---- DATA FOR PROCESSING
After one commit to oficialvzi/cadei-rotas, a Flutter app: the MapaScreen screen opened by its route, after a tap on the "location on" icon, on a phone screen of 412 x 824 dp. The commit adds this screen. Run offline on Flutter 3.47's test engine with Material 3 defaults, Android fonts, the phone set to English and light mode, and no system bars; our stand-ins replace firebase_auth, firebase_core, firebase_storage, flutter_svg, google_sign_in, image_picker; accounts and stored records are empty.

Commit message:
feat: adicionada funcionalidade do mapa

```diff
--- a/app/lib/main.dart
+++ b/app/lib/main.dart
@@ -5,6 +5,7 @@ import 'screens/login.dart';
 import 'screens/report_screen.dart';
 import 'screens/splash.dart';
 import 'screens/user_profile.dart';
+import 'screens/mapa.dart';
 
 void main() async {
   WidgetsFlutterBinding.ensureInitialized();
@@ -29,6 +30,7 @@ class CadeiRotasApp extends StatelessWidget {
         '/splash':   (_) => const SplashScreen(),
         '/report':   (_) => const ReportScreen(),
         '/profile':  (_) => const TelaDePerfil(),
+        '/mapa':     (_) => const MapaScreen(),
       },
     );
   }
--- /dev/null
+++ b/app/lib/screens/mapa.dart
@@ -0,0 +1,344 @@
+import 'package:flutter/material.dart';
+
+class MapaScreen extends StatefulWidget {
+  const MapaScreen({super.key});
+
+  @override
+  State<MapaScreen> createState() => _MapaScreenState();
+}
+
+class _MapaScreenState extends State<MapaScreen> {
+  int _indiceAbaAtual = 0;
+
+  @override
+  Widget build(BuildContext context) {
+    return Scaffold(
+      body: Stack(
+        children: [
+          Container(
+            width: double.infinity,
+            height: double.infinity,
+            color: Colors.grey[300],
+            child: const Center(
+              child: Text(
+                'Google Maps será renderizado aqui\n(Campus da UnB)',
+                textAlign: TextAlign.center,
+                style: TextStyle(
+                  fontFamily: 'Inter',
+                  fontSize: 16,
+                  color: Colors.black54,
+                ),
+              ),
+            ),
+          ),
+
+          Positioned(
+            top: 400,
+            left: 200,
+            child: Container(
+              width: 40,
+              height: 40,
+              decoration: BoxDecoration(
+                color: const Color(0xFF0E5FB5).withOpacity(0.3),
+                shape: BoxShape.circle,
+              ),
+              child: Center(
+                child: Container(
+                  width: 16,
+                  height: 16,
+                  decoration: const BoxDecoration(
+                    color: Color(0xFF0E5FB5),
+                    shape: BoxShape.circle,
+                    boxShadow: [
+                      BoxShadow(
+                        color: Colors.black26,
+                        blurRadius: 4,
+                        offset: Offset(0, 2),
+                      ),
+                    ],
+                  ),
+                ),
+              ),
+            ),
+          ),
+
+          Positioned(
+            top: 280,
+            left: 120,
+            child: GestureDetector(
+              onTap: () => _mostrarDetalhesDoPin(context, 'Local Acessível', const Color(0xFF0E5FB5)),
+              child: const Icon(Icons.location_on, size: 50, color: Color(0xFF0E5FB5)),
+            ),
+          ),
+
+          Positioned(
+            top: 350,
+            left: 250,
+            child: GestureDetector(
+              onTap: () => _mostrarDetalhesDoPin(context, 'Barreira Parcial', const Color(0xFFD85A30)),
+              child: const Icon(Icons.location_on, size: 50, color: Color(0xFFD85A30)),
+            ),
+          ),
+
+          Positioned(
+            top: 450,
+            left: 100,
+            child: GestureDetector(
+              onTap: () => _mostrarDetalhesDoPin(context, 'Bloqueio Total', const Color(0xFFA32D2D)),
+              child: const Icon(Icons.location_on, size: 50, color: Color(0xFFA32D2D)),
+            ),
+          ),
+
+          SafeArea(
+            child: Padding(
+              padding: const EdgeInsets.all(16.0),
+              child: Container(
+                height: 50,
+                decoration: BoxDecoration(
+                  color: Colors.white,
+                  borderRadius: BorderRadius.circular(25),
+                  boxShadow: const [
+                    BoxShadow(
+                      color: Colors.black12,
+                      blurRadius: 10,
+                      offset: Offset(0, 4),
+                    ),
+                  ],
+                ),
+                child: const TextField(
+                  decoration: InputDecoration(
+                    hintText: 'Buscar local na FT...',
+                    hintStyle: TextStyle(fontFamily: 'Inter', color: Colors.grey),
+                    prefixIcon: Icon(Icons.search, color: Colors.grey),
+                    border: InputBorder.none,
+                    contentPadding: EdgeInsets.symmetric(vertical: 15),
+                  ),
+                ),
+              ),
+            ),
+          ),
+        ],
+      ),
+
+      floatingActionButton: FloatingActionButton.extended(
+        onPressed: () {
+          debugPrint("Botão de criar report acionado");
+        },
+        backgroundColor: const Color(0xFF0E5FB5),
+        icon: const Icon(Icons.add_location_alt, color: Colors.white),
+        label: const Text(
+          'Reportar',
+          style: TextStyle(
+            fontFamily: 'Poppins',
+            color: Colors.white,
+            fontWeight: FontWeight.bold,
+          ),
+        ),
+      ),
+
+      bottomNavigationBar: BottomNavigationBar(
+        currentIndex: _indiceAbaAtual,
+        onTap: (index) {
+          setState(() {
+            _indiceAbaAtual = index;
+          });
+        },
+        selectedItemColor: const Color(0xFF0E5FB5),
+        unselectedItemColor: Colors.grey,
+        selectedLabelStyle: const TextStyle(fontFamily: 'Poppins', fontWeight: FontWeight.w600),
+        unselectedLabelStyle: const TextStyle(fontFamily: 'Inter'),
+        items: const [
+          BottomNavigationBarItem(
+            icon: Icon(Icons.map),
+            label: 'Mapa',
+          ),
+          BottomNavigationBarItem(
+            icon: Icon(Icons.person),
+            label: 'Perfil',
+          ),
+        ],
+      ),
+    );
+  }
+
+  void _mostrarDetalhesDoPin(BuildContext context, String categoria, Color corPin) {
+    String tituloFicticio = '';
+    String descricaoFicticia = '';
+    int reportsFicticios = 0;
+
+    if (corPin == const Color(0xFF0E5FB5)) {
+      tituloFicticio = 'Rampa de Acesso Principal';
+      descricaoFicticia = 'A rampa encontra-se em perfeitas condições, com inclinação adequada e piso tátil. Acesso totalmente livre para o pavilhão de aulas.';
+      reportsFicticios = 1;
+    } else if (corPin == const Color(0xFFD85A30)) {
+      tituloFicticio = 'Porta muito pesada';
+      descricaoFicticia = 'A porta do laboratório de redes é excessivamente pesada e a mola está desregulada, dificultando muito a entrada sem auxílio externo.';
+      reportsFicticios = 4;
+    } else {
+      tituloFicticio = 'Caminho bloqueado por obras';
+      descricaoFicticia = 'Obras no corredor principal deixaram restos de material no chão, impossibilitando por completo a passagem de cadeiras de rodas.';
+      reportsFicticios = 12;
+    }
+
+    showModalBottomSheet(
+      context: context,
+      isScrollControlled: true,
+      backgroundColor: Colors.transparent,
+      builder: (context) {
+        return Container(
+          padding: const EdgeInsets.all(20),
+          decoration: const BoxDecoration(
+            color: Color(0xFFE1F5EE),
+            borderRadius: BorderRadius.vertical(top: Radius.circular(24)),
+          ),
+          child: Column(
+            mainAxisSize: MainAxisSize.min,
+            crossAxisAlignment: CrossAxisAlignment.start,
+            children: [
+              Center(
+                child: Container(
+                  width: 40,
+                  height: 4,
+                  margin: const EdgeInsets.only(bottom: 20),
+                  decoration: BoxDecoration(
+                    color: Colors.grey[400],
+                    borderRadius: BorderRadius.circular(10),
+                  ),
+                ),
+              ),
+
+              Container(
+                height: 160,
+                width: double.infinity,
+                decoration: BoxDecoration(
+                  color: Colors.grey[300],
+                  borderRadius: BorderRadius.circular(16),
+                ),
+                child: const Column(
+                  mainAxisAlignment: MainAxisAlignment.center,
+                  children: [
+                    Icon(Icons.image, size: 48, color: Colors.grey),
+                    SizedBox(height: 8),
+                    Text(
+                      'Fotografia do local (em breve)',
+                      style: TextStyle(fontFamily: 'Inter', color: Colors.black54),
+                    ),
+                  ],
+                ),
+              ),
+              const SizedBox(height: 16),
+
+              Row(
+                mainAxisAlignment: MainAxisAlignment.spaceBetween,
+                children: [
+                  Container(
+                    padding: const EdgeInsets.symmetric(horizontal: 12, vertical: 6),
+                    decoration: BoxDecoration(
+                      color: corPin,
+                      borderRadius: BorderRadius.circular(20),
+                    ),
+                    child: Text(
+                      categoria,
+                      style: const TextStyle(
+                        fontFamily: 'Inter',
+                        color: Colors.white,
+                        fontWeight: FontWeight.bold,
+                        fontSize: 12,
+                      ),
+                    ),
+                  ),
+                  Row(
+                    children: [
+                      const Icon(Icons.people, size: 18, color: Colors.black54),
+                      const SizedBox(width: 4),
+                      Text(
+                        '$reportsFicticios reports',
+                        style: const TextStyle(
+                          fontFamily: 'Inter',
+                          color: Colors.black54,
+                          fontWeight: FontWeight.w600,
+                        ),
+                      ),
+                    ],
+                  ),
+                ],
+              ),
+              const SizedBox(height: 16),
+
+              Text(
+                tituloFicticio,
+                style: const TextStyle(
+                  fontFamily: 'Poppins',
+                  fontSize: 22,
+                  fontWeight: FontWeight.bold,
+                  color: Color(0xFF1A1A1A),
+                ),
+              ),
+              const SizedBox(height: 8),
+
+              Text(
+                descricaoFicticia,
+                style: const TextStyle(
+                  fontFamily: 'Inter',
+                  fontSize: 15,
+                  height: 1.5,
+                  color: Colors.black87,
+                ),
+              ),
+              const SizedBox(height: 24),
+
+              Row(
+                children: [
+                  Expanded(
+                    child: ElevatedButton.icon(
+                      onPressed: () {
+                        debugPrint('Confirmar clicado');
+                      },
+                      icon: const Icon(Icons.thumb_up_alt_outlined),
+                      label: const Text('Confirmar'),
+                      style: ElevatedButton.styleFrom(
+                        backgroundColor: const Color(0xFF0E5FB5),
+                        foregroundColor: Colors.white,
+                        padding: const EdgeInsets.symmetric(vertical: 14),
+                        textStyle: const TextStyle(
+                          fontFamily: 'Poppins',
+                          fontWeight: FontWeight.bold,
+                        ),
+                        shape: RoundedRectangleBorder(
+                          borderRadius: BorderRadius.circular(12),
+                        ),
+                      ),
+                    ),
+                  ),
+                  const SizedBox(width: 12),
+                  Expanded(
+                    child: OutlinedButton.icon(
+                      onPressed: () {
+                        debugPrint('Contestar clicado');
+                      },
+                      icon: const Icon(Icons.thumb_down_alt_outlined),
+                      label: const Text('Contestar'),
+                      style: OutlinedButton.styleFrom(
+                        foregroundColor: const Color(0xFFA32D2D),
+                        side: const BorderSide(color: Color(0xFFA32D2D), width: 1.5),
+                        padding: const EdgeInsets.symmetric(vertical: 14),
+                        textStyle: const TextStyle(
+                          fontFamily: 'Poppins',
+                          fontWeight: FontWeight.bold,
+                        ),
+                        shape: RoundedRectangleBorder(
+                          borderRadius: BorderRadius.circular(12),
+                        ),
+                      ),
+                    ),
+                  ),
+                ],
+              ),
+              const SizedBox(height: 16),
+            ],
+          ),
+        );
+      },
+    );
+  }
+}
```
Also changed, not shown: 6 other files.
--------
* [WORK REQUIRED] Copy out every line of the entries where the string "Icons" shows up.

* [WRITTEN RESPONSE]
+              child: const Icon(Icons.location_on, size: 50, color: Color(0xFF0E5FB5)),
+              child: const Icon(Icons.location_on, size: 50, color: Color(0xFFD85A30)),
+              child: const Icon(Icons.location_on, size: 50, color: Color(0xFFA32D2D)),
+                    prefixIcon: Icon(Icons.search, color: Colors.grey),
+        icon: const Icon(Icons.add_location_alt, color: Colors.white),
+            icon: Icon(Icons.map),
+            icon: Icon(Icons.person),
+                    Icon(Icons.image, size: 48, color: Colors.grey),
+                      const Icon(Icons.people, size: 18, color: Colors.black54),
+                      icon: const Icon(Icons.thumb_up_alt_outlined),
+                      icon: const Icon(Icons.thumb_down_alt_outlined),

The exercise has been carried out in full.